YOUR ASSIGNMENT:
Each line of the data below that contains "Yhteenveto" must be copied.

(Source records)
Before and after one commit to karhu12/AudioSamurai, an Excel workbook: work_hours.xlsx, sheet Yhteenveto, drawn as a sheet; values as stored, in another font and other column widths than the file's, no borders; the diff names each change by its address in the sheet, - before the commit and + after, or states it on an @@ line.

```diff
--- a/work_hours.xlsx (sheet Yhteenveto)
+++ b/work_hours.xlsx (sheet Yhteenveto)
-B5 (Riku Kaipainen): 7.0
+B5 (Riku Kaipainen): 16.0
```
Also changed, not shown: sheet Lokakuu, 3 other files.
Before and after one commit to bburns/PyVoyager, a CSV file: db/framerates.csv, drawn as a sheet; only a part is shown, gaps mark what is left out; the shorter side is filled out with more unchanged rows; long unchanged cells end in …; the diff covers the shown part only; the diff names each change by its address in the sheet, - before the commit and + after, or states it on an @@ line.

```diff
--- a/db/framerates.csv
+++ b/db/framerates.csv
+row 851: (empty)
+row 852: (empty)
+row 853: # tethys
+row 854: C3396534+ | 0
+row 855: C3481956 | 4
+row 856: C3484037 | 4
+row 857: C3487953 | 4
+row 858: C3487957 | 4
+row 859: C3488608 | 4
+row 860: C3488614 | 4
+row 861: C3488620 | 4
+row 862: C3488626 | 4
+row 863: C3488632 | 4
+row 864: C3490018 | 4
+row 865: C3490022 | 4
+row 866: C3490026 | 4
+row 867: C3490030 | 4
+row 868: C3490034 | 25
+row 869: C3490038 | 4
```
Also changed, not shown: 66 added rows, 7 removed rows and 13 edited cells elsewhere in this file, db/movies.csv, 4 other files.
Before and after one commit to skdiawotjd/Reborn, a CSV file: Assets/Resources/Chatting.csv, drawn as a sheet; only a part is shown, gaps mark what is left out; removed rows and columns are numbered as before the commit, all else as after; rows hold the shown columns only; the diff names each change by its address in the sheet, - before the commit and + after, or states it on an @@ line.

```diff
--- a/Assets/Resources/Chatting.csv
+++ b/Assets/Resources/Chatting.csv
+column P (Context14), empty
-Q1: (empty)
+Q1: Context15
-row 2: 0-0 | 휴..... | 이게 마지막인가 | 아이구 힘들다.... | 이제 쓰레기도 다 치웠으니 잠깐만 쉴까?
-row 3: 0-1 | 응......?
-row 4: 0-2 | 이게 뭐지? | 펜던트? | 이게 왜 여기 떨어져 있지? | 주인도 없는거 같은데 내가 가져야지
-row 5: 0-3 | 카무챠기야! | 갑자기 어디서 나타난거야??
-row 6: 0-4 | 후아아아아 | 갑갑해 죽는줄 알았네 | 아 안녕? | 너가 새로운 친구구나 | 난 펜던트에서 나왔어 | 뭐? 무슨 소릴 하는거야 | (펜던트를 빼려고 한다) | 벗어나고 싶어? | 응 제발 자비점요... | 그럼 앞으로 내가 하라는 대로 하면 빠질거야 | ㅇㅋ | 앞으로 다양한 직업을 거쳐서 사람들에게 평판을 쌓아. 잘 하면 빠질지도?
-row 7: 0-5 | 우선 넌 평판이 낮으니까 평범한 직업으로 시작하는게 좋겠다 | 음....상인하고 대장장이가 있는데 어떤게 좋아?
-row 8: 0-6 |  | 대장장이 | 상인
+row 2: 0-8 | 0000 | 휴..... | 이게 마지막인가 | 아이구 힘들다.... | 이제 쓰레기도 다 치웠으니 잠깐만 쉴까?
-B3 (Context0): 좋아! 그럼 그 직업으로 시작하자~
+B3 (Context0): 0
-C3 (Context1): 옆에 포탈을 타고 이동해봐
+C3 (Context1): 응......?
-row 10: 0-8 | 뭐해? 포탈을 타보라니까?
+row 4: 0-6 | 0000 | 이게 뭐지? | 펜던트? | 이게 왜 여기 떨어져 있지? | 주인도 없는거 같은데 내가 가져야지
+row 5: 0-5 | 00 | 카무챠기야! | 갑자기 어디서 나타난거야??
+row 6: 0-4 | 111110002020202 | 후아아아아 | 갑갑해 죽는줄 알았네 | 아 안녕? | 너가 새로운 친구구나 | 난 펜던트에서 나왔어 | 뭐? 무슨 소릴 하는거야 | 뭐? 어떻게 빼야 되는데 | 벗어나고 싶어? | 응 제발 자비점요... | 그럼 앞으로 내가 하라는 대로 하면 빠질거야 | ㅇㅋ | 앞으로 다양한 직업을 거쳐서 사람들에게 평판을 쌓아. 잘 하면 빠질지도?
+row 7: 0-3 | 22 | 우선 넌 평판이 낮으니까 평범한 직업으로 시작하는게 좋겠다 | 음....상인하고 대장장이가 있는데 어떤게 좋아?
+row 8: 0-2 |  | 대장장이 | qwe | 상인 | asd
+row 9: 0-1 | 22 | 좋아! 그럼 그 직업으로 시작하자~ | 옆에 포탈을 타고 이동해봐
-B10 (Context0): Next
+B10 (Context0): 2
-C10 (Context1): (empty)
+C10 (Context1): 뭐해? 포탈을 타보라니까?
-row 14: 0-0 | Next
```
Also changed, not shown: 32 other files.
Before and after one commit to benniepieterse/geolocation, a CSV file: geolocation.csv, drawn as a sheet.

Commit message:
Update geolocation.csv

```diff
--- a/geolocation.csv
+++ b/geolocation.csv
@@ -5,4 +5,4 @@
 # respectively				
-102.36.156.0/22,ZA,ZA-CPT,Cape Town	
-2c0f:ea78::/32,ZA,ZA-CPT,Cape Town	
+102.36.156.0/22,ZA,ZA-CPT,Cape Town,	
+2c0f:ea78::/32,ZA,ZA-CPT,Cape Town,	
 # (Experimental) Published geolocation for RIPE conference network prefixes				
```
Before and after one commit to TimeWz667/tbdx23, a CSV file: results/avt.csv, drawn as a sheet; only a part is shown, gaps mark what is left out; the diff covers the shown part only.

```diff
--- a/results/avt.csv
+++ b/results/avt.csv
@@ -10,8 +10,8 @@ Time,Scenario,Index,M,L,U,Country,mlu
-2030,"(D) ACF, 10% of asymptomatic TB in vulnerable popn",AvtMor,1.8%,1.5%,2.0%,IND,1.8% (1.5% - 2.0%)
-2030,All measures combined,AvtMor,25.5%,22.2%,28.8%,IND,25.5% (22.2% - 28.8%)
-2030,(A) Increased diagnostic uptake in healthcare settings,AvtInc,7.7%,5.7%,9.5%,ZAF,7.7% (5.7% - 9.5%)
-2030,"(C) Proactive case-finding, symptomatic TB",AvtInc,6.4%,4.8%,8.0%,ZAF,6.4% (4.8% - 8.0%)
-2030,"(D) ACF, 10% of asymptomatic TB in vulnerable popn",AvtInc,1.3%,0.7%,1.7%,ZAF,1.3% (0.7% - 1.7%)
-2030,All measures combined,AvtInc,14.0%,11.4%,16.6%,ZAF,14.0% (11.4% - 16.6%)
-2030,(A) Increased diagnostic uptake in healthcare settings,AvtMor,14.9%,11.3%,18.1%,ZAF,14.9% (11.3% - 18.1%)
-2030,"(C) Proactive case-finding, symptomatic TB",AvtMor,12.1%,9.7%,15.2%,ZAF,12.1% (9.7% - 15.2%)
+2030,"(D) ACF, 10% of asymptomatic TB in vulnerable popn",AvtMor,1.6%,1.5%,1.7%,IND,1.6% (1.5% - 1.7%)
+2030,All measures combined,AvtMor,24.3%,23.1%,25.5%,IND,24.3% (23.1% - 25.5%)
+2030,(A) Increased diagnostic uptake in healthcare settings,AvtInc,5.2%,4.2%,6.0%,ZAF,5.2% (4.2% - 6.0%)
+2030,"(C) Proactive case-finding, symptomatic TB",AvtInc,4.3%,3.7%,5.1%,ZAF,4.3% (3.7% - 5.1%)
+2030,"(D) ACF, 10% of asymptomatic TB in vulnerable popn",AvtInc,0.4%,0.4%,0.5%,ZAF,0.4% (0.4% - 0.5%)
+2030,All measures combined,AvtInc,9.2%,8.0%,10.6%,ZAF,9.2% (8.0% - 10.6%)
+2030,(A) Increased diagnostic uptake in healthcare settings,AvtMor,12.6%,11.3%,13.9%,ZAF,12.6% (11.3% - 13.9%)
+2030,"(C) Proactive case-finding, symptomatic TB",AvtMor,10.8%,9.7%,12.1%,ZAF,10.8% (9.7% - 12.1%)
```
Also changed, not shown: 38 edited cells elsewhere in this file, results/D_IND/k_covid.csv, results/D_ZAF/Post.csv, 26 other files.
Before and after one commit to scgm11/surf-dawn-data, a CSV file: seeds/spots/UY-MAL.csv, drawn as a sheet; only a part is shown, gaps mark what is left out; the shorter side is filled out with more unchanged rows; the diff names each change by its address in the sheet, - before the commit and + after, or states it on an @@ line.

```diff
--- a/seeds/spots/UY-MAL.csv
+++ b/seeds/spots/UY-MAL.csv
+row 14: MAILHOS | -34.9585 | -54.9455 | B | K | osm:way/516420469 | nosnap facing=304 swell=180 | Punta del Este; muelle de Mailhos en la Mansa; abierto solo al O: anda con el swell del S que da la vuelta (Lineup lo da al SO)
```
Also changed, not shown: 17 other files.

RESPONSE:
Before and after one commit to karhu12/AudioSamurai, an Excel workbook: work_hours.xlsx, sheet Yhteenveto, drawn as a sheet; values as stored, in another font and other column widths than the file's, no borders; the diff names each change by its address in the sheet, - before the commit and + after, or states it on an @@ line.
--- a/work_hours.xlsx (sheet Yhteenveto)
+++ b/work_hours.xlsx (sheet Yhteenveto)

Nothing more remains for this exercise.